Among the records below, how many lines contain the word "stylesheet"? The answer is a single number.

------ DATASET EXCERPTS

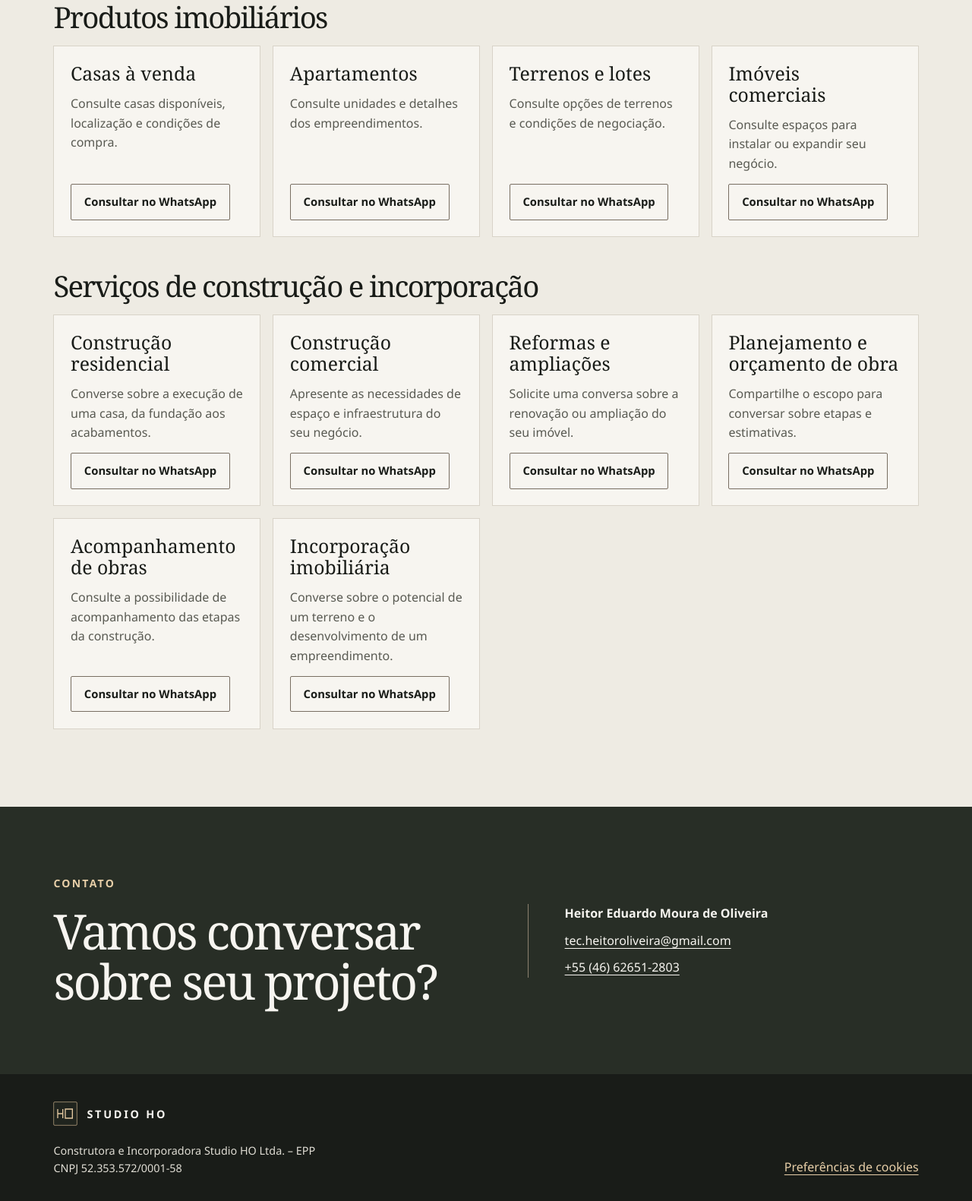
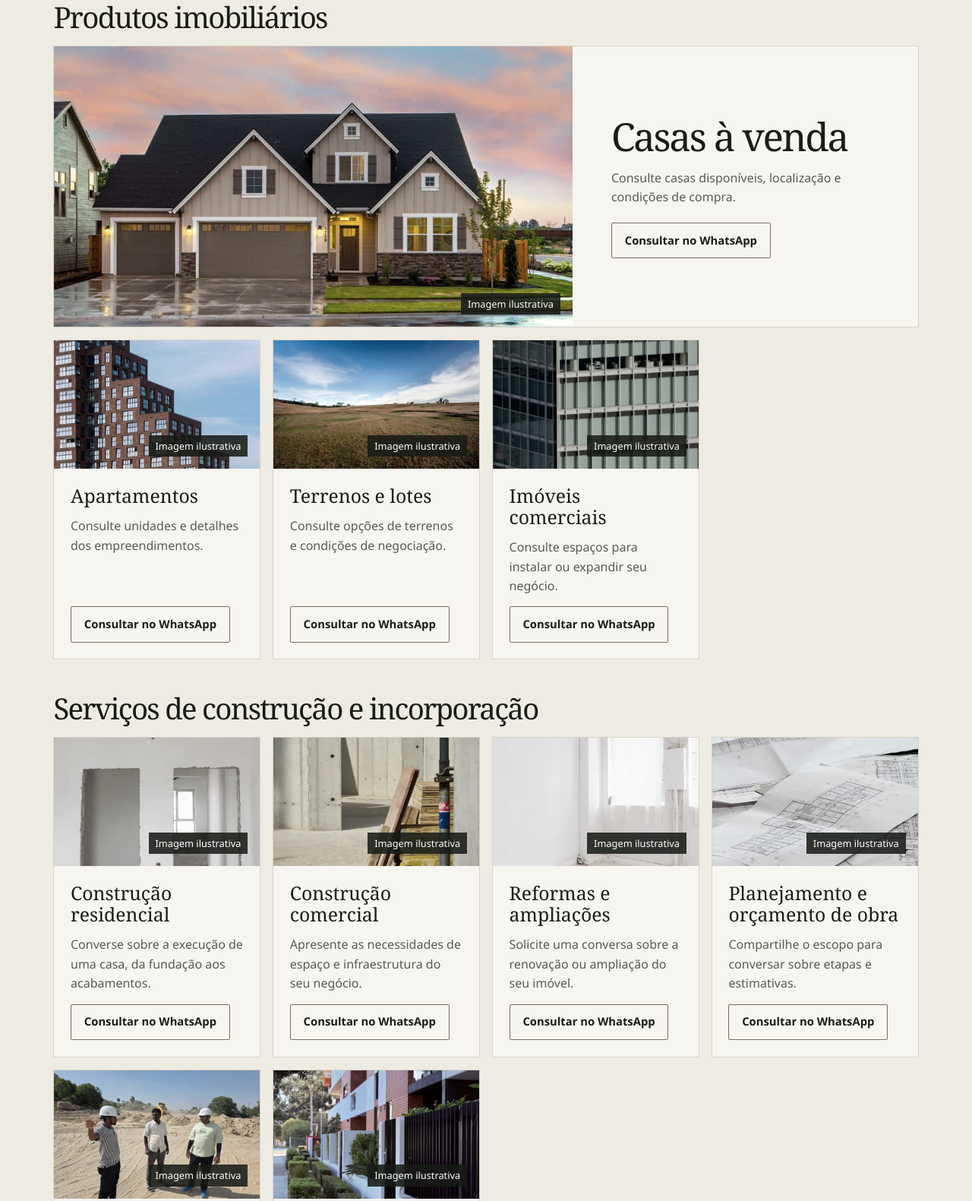
Before and after one commit to Nordio1/studio-ho, a plain HTML site: page index.html in a window 1280 px wide. Shown: the part 2142-3723 px from the top of the page at 76% size. Drawn offline with Linux system fonts and the light colour scheme.

Commit message:
Ilustra o catálogo e destaca casas à venda

```diff
--- a/estilo.css
+++ b/estilo.css
@@ -84,7 +84,7 @@ address a:hover{color:var(--gold)}
 .catalogo-grupo + .catalogo-grupo{margin-top:2.8rem}
 .catalogo-grupo h3{margin-bottom:1.1rem}
 .catalogo-grade{display:grid;grid-template-columns:repeat(auto-fit,minmax(min(100%,17rem),1fr));gap:1rem}
-.catalogo-item{display:flex;flex-direction:column;align-items:flex-start;gap:.85rem;padding:1.35rem;background:var(--paper);border:1px solid var(--line)}
+.catalogo-item{display:flex;flex-direction:column;background:var(--paper);border:1px solid var(--line);overflow:hidden}
 .catalogo-item h4{margin:0;font:400 1.55rem/1.12 Georgia,serif}
 .catalogo-item p{color:var(--muted);margin-bottom:auto}
 .whatsapp-flutuante{position:fixed;z-index:3;left:1rem;bottom:1rem;display:inline-flex;align-items:center;gap:.55rem;border-radius:2rem;background:#146143;color:#fff;min-height:48px;padding:.65rem 1rem;text-decoration:none;font-size:.94rem;font-weight:700;box-shadow:0 3px 14px #0003}
@@ -98,3 +98,15 @@ address a:hover{color:var(--gold)}
   .topo{flex-wrap:wrap;padding-block:.85rem;gap:.7rem}
   nav{flex-basis:100%;gap:1.15rem;flex-wrap:wrap}
 }
+
+.catalogo-texto{flex:1;display:flex;flex-direction:column;align-items:flex-start;gap:.85rem;padding:1.35rem}
+.catalogo-foto{aspect-ratio:16/10}
+.catalogo-item:hover .catalogo-foto img{transform:scale(1.045)}
+.catalogo-destaque{grid-column:1/-1}
+.catalogo-destaque h4{font-size:clamp(2rem,4vw,3.5rem);letter-spacing:-.045em}
+@media(min-width:48rem){
+  .catalogo-destaque{display:grid;grid-template-columns:1.5fr 1fr}
+  .catalogo-destaque .catalogo-texto{justify-content:center;padding:clamp(1.5rem,4vw,3.5rem)}
+  .catalogo-destaque .catalogo-texto p{margin-bottom:.4rem}
+  .catalogo-destaque .catalogo-foto{height:100%;aspect-ratio:1.85}
+}
--- a/index.html
+++ b/index.html
@@ -7,7 +7,7 @@
 <meta name="description" content="Conheça a Studio HO, construtora e incorporadora. Fale com Heitor Eduardo Moura de Oliveira sobre o seu projeto.">
 <meta name="theme-color" content="#191c18">
 <link rel="icon" href="assets/marca.svg" type="image/svg+xml">
-<link rel="stylesheet" href="estilo.css?v=2">
+<link rel="stylesheet" href="estilo.css?v=3">
 <script defer src="site.js"></script>
 </head>
 <body>
@@ -55,25 +55,49 @@
     <div class="catalogo-grupo">
       <h3>Produtos imobiliários</h3>
       <div class="catalogo-grade">
-        <article class="catalogo-item">
+        <article class="catalogo-item catalogo-destaque">
+          <div class="foto catalogo-foto">
+            <img src="assets/catalogo-casas.webp" alt="" width="1000" height="635" loading="lazy" decoding="async">
+            <span class="legenda">Imagem ilustrativa</span>
+          </div>
+          <div class="catalogo-texto">
             <h4>Casas à venda</h4>
             <p>Consulte casas disponíveis, localização e condições de compra.</p>
             <a class="botao contorno" href="https://wa.me/5546626512803?text=Ol%C3%A1%2C%20Studio%20HO!%20Gostaria%20de%20informa%C3%A7%C3%B5es%20sobre%3A%20Casas%20%C3%A0%20venda." aria-label="Consultar Casas à venda pelo WhatsApp">Consultar no WhatsApp</a>
+          </div>
         </article>
         <article class="catalogo-item">
+          <div class="foto catalogo-foto">
+            <img src="assets/catalogo-apartamentos.webp" alt="" width="720" height="450" loading="lazy" decoding="async">
+            <span class="legenda">Imagem ilustrativa</span>
+          </div>
+          <div class="catalogo-texto">
             <h4>Apartamentos</h4>
             <p>Consulte unidades e detalhes dos empreendimentos.</p>
             <a class="botao contorno" href="https://wa.me/5546626512803?text=Ol%C3%A1%2C%20Studio%20HO!%20Gostaria%20de%20informa%C3%A7%C3%B5es%20sobre%3A%20Apartamentos." aria-label="Consultar Apartamentos pelo WhatsApp">Consultar no WhatsApp</a>
+          </div>
         </article>
         <article class="catalogo-item">
+          <div class="foto catalogo-foto">
+            <img src="assets/catalogo-terrenos.webp" alt="" width="720" height="450" loading="lazy" decoding="async">
+            <span class="legenda">Imagem ilustrativa</span>
+          </div>
+          <div class="catalogo-texto">
             <h4>Terrenos e lotes</h4>
             <p>Consulte opções de terrenos e condições de negociação.</p>
             <a class="botao contorno" href="https://wa.me/5546626512803?text=Ol%C3%A1%2C%20Studio%20HO!%20Gostaria%20de%20informa%C3%A7%C3%B5es%20sobre%3A%20Terrenos%20e%20lotes." aria-label="Consultar Terrenos e lotes pelo WhatsApp">Consultar no WhatsApp</a>
+          </div>
         </article>
         <article class="catalogo-item">
+          <div class="foto catalogo-foto">
+            <img src="assets/catalogo-comercial.webp" alt="" width="720" height="450" loading="lazy" decoding="async">
+            <span class="legenda">Imagem ilustrativa</span>
+          </div>
+          <div class="catalogo-texto">
             <h4>Imóveis comerciais</h4>
             <p>Consulte espaços para instalar ou expandir seu negócio.</p>
             <a class="botao contorno" href="https://wa.me/5546626512803?text=Ol%C3%A1%2C%20Studio%20HO!%20Gostaria%20de%20informa%C3%A7%C3%B5es%20sobre%3A%20Im%C3%B3veis%20comerciais." aria-label="Consultar Imóveis comerciais pelo WhatsApp">Consultar no WhatsApp</a>
+          </div>
         </article>
       </div>
     </div>
@@ -81,34 +105,70 @@
       <h3>Serviços de construção e incorporação</h3>
       <div class="catalogo-grade">
         <article class="catalogo-item">
+          <div class="foto catalogo-foto">
+            <img src="assets/catalogo-obra-residencial.webp" alt="" width="720" height="450" loading="lazy" decoding="async">
+            <span class="legenda">Imagem ilustrativa</span>
+          </div>
+          <div class="catalogo-texto">
             <h4>Construção residencial</h4>
             <p>Converse sobre a execução de uma casa, da fundação aos acabamentos.</p>
             <a class="botao contorno" href="https://wa.me/5546626512803?text=Ol%C3%A1%2C%20Studio%20HO!%20Gostaria%20de%20informa%C3%A7%C3%B5es%20sobre%3A%20Constru%C3%A7%C3%A3o%20residencial." aria-label="Consultar Construção residencial pelo WhatsApp">Consultar no WhatsApp</a>
+          </div>
         </article>
         <article class="catalogo-item">
+          <div class="foto catalogo-foto">
+            <img src="assets/catalogo-obra-comercial.webp" alt="" width="720" height="450" loading="lazy" decoding="async">
+            <span class="legenda">Imagem ilustrativa</span>
+          </div>
+          <div class="catalogo-texto">
             <h4>Construção comercial</h4>
             <p>Apresente as necessidades de espaço e infraestrutura do seu negócio.</p>
             <a class="botao contorno" href="https://wa.me/5546626512803?text=Ol%C3%A1%2C%20Studio%20HO!%20Gostaria%20de%20informa%C3%A7%C3%B5es%20sobre%3A%20Constru%C3%A7%C3%A3o%20comercial." aria-label="Consultar Construção comercial pelo WhatsApp">Consultar no WhatsApp</a>
+          </div>
         </article>
         <article class="catalogo-item">
+          <div class="foto catalogo-foto">
+            <img src="assets/catalogo-reformas.webp" alt="" width="720" height="450" loading="lazy" decoding="async">
+            <span class="legenda">Imagem ilustrativa</span>
+          </div>
+          <div class="catalogo-texto">
             <h4>Reformas e ampliações</h4>
             <p>Solicite uma conversa sobre a renovação ou ampliação do seu imóvel.</p>
             <a class="botao contorno" href="https://wa.me/5546626512803?text=Ol%C3%A1%2C%20Studio%20HO!%20Gostaria%20de%20informa%C3%A7%C3%B5es%20sobre%3A%20Reformas%20e%20amplia%C3%A7%C3%B5es." aria-label="Consultar Reformas e ampliações pelo WhatsApp">Consultar no WhatsApp</a>
+          </div>
         </article>
         <article class="catalogo-item">
+          <div class="foto catalogo-foto">
+            <img src="assets/catalogo-planejamento.webp" alt="" width="720" height="450" loading="lazy" decoding="async">
+            <span class="legenda">Imagem ilustrativa</span>
+          </div>
+          <div class="catalogo-texto">
             <h4>Planejamento e orçamento de obra</h4>
             <p>Compartilhe o escopo para conversar sobre etapas e estimativas.</p>
             <a class="botao contorno" href="https://wa.me/5546626512803?text=Ol%C3%A1%2C%20Studio%20HO!%20Gostaria%20de%20informa%C3%A7%C3%B5es%20sobre%3A%20Planejamento%20e%20or%C3%A7amento%20de%20obra." aria-label="Consultar Planejamento e orçamento de obra pelo WhatsApp">Consultar no WhatsApp</a>
+          </div>
         </article>
         <article class="catalogo-item">
+          <div class="foto catalogo-foto">
+            <img src="assets/catalogo-acompanhamento.webp" alt="" width="720" height="450" loading="lazy" decoding="async">
+            <span class="legenda">Imagem ilustrativa</span>
+          </div>
+          <div class="catalogo-texto">
             <h4>Acompanhamento de obras</h4>
             <p>Consulte a possibilidade de acompanhamento das etapas da construção.</p>
             <a class="botao contorno" href="https://wa.me/5546626512803?text=Ol%C3%A1%2C%20Studio%20HO!%20Gostaria%20de%20informa%C3%A7%C3%B5es%20sobre%3A%20Acompanhamento%20de%20obras." aria-label="Consultar Acompanhamento de obras pelo WhatsApp">Consultar no WhatsApp</a>
+          </div>
         </article>
         <article class="catalogo-item">
+          <div class="foto catalogo-foto">
+            <img src="assets/catalogo-incorporacao.webp" alt="" width="720" height="450" loading="lazy" decoding="async">
+            <span class="legenda">Imagem ilustrativa</span>
+          </div>
+          <div class="catalogo-texto">
             <h4>Incorporação imobiliária</h4>
             <p>Converse sobre o potencial de um terreno e o desenvolvimento de um empreendimento.</p>
             <a class="botao contorno" href="https://wa.me/5546626512803?text=Ol%C3%A1%2C%20Studio%20HO!%20Gostaria%20de%20informa%C3%A7%C3%B5es%20sobre%3A%20Incorpora%C3%A7%C3%A3o%20imobili%C3%A1ria." aria-label="Consultar Incorporação imobiliária pelo WhatsApp">Consultar no WhatsApp</a>
+          </div>
         </article>
       </div>
     </div>
```
Also changed, not shown: assets/catalogo-acompanhamento.webp (added), assets/catalogo-apartamentos.webp (added), assets/catalogo-casas.webp (added), assets/catalogo-comercial.webp (added), assets/catalogo-incorporacao.webp (added), assets/catalogo-obra-comercial.webp (added), assets/catalogo-obra-residencial.webp (added), assets/catalogo-planejamento.webp (added), assets/catalogo-reformas.webp (added), assets/catalogo-terrenos.webp (added), 1 other file. Lines whose indentation alone changed are shown as unchanged.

------------

● EXPECTED ANSWER
2